GOAL OF THE EXERCISE: Search the records below for "email"; copy each line that has it.

━━━━━━━━━━

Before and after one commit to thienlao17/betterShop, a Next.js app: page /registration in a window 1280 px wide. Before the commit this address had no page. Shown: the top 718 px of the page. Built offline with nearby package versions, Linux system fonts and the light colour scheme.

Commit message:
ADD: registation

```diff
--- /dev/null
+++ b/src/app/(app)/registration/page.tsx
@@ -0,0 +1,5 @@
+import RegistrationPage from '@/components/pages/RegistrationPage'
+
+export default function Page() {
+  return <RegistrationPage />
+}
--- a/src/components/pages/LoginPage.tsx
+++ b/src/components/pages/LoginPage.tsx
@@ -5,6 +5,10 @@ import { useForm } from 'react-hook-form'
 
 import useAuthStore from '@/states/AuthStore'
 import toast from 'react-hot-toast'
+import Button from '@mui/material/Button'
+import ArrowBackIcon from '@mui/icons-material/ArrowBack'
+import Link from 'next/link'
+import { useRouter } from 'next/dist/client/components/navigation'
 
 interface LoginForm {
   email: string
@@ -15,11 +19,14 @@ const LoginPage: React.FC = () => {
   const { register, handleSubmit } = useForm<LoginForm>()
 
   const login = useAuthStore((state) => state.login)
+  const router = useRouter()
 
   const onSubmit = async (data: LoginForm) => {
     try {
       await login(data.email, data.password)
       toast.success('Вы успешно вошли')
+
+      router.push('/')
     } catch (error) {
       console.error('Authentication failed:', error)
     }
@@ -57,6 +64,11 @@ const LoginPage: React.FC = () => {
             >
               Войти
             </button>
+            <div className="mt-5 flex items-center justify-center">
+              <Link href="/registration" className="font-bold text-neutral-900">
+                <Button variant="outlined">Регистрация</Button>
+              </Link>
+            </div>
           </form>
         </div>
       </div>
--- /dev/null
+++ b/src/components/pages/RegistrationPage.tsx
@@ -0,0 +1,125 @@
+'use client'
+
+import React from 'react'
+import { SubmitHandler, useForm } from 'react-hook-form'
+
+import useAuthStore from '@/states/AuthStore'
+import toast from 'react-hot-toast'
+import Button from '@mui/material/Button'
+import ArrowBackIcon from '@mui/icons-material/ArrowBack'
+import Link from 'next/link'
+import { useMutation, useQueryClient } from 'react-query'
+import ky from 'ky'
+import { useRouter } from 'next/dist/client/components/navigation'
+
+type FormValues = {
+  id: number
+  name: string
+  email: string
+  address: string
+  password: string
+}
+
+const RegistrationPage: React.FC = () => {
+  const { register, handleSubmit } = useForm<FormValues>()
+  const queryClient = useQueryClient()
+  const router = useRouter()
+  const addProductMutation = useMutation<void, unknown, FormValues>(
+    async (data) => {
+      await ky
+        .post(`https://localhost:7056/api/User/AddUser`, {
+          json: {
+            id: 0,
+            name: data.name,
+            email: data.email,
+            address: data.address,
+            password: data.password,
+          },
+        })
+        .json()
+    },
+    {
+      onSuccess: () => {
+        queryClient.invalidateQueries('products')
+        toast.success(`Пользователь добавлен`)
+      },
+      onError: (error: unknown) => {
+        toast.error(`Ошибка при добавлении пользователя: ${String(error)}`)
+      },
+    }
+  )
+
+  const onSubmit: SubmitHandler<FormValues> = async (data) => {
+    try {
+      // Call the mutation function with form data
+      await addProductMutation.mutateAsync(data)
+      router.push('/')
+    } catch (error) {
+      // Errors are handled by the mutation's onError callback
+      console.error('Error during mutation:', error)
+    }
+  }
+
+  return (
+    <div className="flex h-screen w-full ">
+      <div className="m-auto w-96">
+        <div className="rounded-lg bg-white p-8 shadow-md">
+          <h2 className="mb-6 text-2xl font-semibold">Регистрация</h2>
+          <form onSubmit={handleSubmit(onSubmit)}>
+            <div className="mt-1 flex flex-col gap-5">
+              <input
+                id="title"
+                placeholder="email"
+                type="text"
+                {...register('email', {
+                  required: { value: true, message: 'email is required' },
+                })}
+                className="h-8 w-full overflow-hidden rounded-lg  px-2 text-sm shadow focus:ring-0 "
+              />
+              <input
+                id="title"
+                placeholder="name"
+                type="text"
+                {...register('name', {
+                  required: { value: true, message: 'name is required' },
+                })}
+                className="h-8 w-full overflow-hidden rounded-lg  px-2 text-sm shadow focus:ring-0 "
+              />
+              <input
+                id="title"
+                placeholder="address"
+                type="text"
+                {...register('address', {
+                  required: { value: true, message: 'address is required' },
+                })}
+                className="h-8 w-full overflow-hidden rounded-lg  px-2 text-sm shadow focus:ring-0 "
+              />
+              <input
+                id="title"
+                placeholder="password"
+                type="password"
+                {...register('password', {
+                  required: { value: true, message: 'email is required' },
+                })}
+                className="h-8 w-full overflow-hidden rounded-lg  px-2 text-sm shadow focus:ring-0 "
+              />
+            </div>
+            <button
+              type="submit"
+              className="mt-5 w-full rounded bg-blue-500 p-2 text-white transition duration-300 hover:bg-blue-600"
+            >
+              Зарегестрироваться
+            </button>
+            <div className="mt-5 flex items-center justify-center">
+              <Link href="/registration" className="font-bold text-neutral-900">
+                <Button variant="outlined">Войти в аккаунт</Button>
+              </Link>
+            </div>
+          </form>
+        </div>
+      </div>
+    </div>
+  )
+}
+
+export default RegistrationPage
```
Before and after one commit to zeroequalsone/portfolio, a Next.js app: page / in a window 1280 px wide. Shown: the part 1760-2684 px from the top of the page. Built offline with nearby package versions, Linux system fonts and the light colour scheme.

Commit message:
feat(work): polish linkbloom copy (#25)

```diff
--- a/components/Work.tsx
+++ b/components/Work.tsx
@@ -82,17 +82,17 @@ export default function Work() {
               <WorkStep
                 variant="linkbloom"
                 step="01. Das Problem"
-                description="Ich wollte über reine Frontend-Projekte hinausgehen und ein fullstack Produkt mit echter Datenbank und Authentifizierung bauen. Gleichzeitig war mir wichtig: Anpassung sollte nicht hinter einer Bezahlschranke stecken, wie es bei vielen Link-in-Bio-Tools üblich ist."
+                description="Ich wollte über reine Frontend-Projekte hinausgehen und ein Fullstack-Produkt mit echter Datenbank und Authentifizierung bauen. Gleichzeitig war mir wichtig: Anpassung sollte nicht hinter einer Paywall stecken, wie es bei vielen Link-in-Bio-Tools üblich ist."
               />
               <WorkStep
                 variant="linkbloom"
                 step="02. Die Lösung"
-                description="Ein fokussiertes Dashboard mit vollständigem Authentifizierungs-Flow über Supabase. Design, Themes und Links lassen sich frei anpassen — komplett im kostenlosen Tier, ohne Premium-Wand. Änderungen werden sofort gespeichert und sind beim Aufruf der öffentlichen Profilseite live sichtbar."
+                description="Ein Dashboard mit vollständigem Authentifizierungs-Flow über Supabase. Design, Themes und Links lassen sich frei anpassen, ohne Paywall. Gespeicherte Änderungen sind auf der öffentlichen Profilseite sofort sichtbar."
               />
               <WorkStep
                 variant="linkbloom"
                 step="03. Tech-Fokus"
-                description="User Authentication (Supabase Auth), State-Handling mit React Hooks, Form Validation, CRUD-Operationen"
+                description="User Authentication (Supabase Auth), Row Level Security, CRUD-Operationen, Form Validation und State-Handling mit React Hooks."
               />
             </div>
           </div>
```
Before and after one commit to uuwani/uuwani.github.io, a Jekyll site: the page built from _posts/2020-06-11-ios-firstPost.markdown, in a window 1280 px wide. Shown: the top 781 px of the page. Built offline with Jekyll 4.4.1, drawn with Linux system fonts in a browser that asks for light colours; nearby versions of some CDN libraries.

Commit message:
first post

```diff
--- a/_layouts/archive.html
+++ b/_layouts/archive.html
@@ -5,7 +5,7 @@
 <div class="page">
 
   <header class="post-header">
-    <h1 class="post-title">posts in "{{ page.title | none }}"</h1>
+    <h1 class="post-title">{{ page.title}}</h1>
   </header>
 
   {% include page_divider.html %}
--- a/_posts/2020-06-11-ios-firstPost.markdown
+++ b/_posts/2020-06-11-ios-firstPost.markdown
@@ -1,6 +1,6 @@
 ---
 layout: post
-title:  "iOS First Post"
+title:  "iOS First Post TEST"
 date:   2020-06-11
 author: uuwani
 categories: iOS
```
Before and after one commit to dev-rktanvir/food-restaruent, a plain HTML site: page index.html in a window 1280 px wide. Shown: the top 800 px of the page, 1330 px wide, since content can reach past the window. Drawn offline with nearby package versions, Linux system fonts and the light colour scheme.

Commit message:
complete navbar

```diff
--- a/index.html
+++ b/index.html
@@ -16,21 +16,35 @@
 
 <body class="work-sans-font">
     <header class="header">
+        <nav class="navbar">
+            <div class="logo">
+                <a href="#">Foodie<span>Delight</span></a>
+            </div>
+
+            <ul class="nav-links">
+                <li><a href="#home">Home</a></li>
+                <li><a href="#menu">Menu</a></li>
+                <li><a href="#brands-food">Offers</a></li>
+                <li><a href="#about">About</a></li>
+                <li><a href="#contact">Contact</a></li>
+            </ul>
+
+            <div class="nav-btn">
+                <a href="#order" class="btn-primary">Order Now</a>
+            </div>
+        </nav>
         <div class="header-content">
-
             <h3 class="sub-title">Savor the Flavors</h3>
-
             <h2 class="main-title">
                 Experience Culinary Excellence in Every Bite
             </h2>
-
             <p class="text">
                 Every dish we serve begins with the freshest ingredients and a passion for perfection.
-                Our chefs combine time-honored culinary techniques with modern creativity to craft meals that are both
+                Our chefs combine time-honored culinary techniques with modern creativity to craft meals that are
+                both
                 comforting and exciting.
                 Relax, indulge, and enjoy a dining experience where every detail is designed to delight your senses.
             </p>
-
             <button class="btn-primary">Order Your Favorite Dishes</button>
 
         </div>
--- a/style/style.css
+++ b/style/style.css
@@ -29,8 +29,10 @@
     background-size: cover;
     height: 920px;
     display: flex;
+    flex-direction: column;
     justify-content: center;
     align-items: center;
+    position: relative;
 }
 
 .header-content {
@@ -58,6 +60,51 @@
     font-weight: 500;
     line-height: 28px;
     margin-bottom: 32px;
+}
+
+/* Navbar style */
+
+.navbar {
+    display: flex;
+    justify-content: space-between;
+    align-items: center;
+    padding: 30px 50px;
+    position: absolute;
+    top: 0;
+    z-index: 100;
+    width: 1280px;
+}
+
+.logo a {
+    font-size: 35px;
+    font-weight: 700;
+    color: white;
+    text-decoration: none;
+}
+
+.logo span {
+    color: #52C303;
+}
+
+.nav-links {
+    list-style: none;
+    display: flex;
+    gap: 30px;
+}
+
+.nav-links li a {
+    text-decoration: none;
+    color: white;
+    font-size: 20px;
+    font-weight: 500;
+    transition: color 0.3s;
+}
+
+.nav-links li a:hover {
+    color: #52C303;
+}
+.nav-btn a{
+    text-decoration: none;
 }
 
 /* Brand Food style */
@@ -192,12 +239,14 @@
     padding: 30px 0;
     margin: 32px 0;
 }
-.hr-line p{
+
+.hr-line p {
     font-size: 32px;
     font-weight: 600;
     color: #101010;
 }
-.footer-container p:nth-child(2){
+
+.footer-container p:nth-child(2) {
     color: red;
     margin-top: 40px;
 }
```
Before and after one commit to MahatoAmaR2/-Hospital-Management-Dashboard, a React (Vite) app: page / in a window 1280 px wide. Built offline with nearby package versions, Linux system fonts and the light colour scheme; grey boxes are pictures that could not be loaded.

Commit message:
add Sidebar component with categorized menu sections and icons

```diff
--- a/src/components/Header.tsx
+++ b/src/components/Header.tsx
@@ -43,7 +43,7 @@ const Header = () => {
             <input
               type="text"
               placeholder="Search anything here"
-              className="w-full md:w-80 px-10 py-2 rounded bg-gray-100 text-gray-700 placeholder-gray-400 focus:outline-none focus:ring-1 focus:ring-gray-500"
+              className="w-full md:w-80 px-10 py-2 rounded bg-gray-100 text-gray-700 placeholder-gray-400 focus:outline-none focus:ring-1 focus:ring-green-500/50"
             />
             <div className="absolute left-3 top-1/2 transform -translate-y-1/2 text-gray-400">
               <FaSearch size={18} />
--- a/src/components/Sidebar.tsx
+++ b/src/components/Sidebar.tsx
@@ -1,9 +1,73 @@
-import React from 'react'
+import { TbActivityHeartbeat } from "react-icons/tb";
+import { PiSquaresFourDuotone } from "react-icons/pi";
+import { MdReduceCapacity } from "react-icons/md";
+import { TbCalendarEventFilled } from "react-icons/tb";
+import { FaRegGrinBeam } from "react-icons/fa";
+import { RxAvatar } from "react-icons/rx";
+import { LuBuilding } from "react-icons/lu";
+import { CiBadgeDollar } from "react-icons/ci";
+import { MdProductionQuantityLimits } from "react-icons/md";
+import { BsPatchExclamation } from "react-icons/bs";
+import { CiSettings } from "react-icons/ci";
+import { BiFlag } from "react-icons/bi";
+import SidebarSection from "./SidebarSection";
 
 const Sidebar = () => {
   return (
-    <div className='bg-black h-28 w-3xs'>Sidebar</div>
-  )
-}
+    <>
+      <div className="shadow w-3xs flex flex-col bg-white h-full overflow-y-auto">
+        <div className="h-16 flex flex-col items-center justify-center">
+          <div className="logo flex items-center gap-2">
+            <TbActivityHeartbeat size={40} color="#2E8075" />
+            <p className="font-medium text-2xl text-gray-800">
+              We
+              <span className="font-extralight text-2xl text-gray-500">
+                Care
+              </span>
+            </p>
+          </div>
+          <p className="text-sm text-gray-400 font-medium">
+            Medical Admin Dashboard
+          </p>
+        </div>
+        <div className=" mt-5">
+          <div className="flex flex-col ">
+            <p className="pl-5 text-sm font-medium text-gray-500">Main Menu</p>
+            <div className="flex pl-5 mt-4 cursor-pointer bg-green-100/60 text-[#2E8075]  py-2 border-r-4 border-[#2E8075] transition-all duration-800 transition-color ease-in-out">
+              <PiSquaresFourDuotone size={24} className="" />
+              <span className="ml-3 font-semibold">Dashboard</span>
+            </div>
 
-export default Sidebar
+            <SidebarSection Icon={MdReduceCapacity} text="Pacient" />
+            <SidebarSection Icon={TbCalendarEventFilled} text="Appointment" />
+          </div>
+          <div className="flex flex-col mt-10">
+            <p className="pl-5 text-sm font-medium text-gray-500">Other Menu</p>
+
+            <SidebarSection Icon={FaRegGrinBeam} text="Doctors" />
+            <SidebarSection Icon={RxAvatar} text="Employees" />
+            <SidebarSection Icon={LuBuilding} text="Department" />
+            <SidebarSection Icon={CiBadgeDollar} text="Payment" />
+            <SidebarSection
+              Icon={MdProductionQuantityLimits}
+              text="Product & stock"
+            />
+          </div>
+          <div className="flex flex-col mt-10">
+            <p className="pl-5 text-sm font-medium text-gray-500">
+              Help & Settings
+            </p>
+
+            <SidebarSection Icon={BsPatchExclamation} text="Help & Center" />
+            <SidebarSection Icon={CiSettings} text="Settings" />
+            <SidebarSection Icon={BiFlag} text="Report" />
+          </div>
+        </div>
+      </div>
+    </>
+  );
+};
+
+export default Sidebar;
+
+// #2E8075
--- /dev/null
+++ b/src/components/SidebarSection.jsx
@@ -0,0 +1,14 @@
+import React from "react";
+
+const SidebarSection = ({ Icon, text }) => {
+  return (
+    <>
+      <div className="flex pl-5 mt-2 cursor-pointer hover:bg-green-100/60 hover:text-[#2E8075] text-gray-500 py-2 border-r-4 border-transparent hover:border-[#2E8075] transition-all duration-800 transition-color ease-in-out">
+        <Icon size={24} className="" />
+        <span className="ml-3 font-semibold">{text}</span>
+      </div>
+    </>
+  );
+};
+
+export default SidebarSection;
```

━━━━━━━━━━

TASK OUTPUT:
   email: string
       await login(data.email, data.password)
+  email: string
+            email: data.email,
+                placeholder="email"
+                {...register('email', {
+                  required: { value: true, message: 'email is required' },
+                  required: { value: true, message: 'email is required' },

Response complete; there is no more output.